Just below the surface of Manassas National Battlefield lie the remnants of a history dating as far back as 200 Million years ago, a time when Pangea was breaking apart and dinosaurs were roaming the earth. Similar to how archaeologists use artifacts and written history to piece together the first and second battle of Manassas, geologists use rocks and fossils to try and understand the history of Earth. Each rock type (sedimentary, metamorphic, and igneous) provides a different perspective on how the world around us came to be.
The geologic history of Manassas National Battlefield Park is a history of active plate tectonics, continental rifting, and depositional basins. Over 200 Million years ago all of the continents had collided and formed the super continent Pangea. At the dawn of the Jurassic period, though, rifting began to occur, tearing Africa and North America away from each other.
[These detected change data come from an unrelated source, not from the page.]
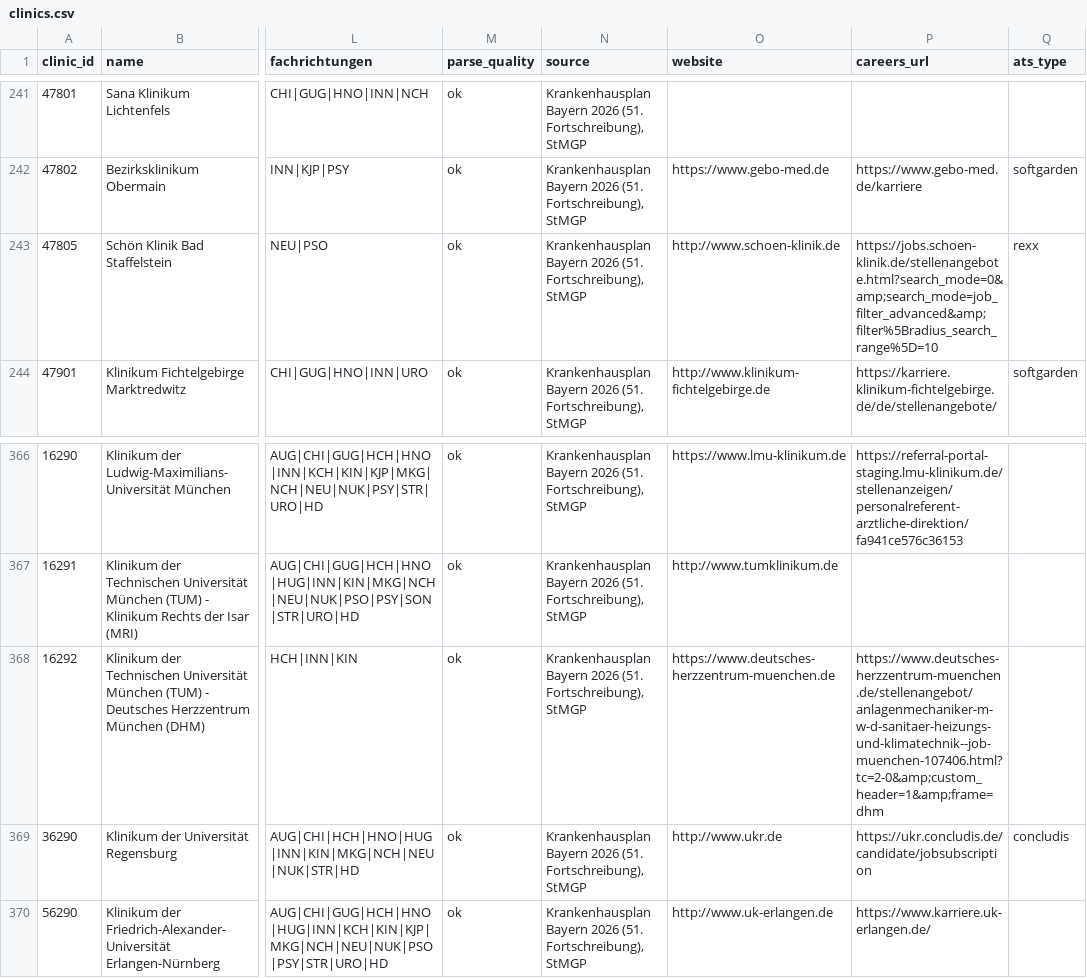
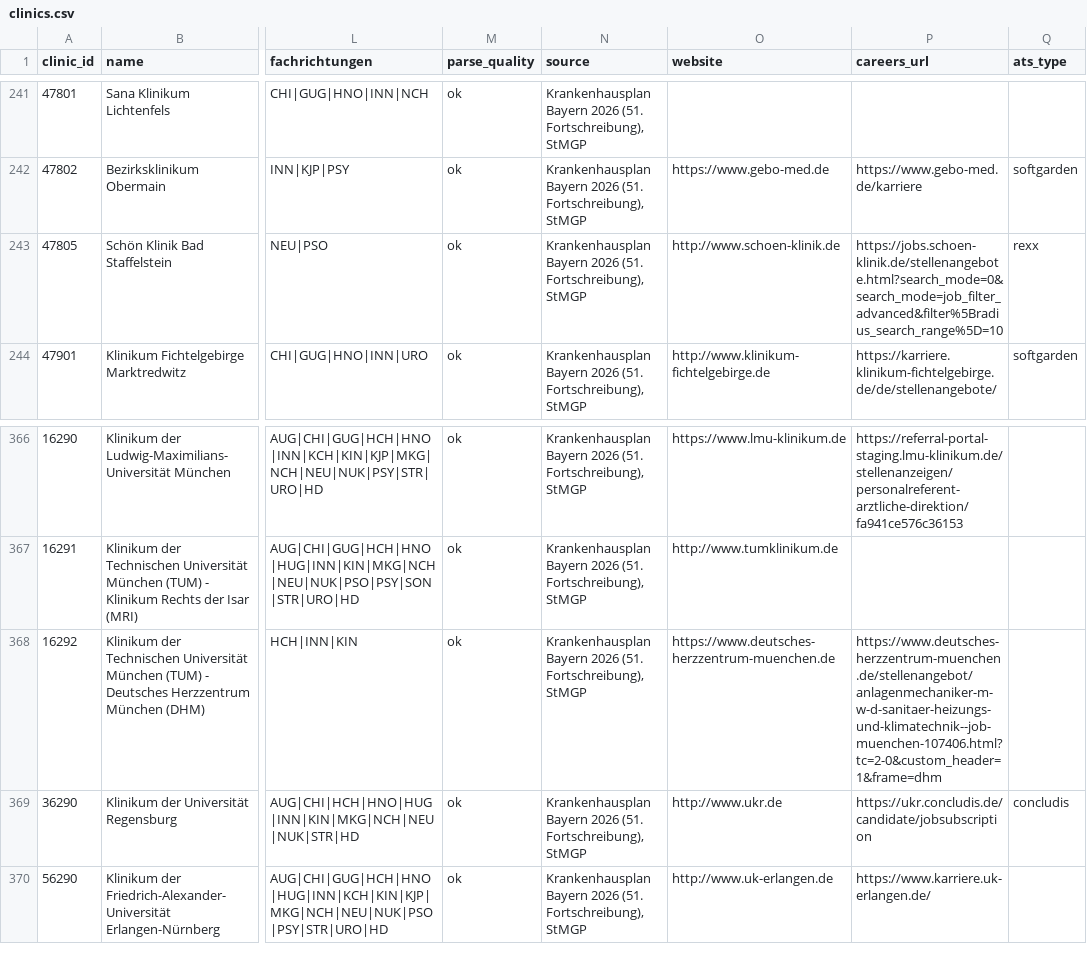
Before and after one commit to qwadratic/pflege-job-radar, a CSV file: data/registry/clinics.csv, drawn as a sheet; only a part is shown, gaps mark what is left out; the diff covers the shown part only; the diff names each change by its address in the sheet, - before the commit and + after, or states it on an @@ line.

Commit message:
Add rexx and mein-check-in adapters; fix shared-board double counting
Coverage audit: of 175 vendor-labelled sites, 78 produced no career-site rows.
Three vendors had no adapter at all -- rexx (17 sites), mein-check-in (12) and
d.vinci (11), together ~1,900 beds of dark coverage.

rexx and mein-check-in both turned out to be server-rendered, so they need
plain HTTP rather than a browser:
- rexx: listing links end in -j<id>.html; the board silently caps at 100 and
  pages with ?start=N, so Schön Klinik went 100 -> 295 and RHÖN 100 -> 321
- mein-check-in: resolve the tenant slug off the clinic's careers page, then
  read /<tenant>/overview, where titles already live in the anchors

d.vinci is left out on purpose: its list is JS-rendered with no static links
or JSON endpoint, so it needs the Playwright path, not another HTTP adapter.

Also fixes three things the audit exposed:
- shared boards were fetched once per site, inflating 490 vacancies into 1,319
  rows; fetches are now keyed by board URL
- careers_url was stored with raw HTML entities (&amp;) from href attributes
- OP-Fachkraft was dropped as nicht_pflege -- it is OP nursing written without
  the word "Pflege". Tests pin both that it now classifies as fachpflege and
  that MFA/Stationsassistenz stay excluded.

Co-authored-by: Shelley <shelley@exe.dev>

```diff
--- a/data/registry/clinics.csv
+++ b/data/registry/clinics.csv
-P243 (careers_url): https://jobs.schoen-klinik.de/stellenangebote.html?search_mode=0&amp;search_mode=job_filter_advanced&amp;filter%5Bradius_search_range%5D=10
+P243 (careers_url): https://jobs.schoen-klinik.de/stellenangebote.html?search_mode=0&search_mode=job_filter_advanced&filter%5Bradius_search_range%5D=10
-P368 (careers_url): https://www.deutsches-herzzentrum-muenchen.de/stellenangebot/anlagenmechaniker-m-w-d-sanitaer-heizungs-und-klimatechnik--job-muenchen-107406.html?tc=2-0&amp;custom_header=1&amp;frame=dhm
+P368 (careers_url): https://www.deutsches-herzzentrum-muenchen.de/stellenangebot/anlagenmechaniker-m-w-d-sanitaer-heizungs-und-klimatechnik--job-muenchen-107406.html?tc=2-0&custom_header=1&frame=dhm
```
Also changed, not shown: 6 edited cells elsewhere in this file, 15 other files.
As these continents pulled apart the continental crust of Eastern North America began to thin and eventually started to crack. These cracks in turn acted like fault planes causing the land to sink down and form basins.